Even though I am not complaining about school sports, I do have one suggestion for Dr. Gleddie, schools, coaches and athletic organizations, that may help with improving some of the areas he is disenchanted with. I think that it is vitally important to decide as an organization what you believe and value and to make a public statement to shareholders as to what those team/organization cornerstones are. The next step is to ensure that decisions and actions express that same worldview. Follow up. “Put your money where your mouth is” so to speak.

I’d love to hear your opinions on school sports and on what is working and what isn’t. What do you think needs to change (if anything) about coaching and sport administration in your area?

Who Should Coach?

In my role as the Athletic Rep at Stony Plain Central School, it is partly my job to find and organize coaches for our Jr. High sports teams and programs. Over the last five years, this hasn’t been an easy spot to be in, but I have to say, people have always managed to step up whether it be teachers, administrators or sometimes even parents. Today, I am sad to say, it looks like I may be unable to find that person or people.

It seems that the current teachers at our school have too many other commitments, most of which include work, family and leadership outside of school as well. Last week, I held a meeting of all boys in grades 6 to 8 who were interested in playing basketball. In the end, I had 25 of them say they would like to try out. So I implored them to go home and ask, no BEG, their parents to come and coach the junior boys team. I had a few bites, but in the end, those who had seemed likely to take on the role decided that it was too much of a commitment for them.

I am now in quite a time crunch. You see, I have to declare by Friday whether or not we have teams. I have to admit, I am frustrated by this situation and that brings up a question that I am struggling to answer: In a school system where coaching is a %100 volunteer position, who should be expected to coach school sports teams?

I’m torn in two by this question. My first, automatic response is that teachers should be doing the coaching. We know the school and division policies, are trained to work with kids (seems like a no-brainer, but lots of outside coaches know their sport well, but don’t know how to handle young people) and can use sport to help build relationships with students and to help build a positive culture in the school. I have lived by that belief. It has been a part of my worldview. Coaching volleyball is something I have always enjoyed, felt confident in and saw the benefit of. I want to do it right. I want to attend a lot of tournaments (we do six in senior volleyball). My own children have been dragged along to volleyball games and tournaments since they were only months old. It is something I am passionate about. And I don’t mean passionate about volleyball, although I do love the game, I mean passionate about contributing to our school culture and sense of pride.
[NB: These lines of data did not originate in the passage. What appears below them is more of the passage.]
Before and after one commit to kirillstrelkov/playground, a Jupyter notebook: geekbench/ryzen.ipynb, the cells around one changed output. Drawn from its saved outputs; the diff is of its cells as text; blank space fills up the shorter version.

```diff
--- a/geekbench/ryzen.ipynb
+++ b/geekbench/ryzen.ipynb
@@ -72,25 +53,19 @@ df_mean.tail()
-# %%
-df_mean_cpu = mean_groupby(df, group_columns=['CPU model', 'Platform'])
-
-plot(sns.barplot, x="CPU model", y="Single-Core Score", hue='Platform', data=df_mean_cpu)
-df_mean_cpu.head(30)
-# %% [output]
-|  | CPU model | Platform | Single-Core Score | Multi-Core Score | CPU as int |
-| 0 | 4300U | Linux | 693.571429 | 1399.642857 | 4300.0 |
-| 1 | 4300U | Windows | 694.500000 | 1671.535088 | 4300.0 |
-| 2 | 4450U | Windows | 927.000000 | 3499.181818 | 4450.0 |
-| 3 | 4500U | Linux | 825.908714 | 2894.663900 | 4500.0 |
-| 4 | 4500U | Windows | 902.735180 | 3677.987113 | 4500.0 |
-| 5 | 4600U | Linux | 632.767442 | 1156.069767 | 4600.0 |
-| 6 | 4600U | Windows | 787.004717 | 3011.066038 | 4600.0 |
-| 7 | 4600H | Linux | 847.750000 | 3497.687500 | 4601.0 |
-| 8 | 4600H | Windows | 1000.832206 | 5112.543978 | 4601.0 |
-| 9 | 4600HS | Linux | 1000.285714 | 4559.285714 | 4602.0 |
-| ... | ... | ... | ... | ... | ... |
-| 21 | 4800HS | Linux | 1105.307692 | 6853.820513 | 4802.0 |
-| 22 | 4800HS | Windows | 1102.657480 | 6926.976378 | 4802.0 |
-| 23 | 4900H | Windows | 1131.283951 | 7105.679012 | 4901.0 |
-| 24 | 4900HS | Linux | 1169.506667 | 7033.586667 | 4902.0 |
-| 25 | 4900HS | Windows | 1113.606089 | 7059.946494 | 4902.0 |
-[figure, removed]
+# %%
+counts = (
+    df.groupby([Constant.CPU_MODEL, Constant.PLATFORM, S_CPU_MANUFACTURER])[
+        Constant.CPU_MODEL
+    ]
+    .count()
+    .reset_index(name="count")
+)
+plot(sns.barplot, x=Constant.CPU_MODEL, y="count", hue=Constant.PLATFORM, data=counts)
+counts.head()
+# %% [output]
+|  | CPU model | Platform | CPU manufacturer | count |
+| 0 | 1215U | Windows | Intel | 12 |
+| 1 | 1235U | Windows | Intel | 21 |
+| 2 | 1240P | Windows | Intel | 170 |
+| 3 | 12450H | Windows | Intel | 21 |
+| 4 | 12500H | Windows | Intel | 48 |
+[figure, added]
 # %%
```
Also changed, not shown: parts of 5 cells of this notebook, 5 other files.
My second response is that I completely understand teacher’s reluctance to coach school teams. In order to do it right, it takes A LOT of time. It is not just the coach that is willing to spend that time, but their family who sacrifices time with them. My heart gets torn out every time I hear my kids say, “You have to go to volleyball again? Can’t you just stay here with us?” I explain to them that while I do not enjoy spending time away from them, it is important to me, and I am helping people. When I am in the stands watching them play hockey, someone else’s mom or dad is on the ice coaching them. It’s a trade of sorts. Many people are not willing or able to make that trade. I completely understand that. As my kids get older, it is getting harder and harder for my family to manage all of our commitments during volleyball season. What kind of trade is one that boosts school culture, but hurts – sometimes irreparably – family culture? That is not a fair thing to ask and while I know that some administrators will pressure teachers to coach, I’m not prepared to do that.
So now we are left with our 25 boys who are interested in playing, but no one to take over the team. Who owes it to them? Teachers? Parents? the Community? Don’t we all?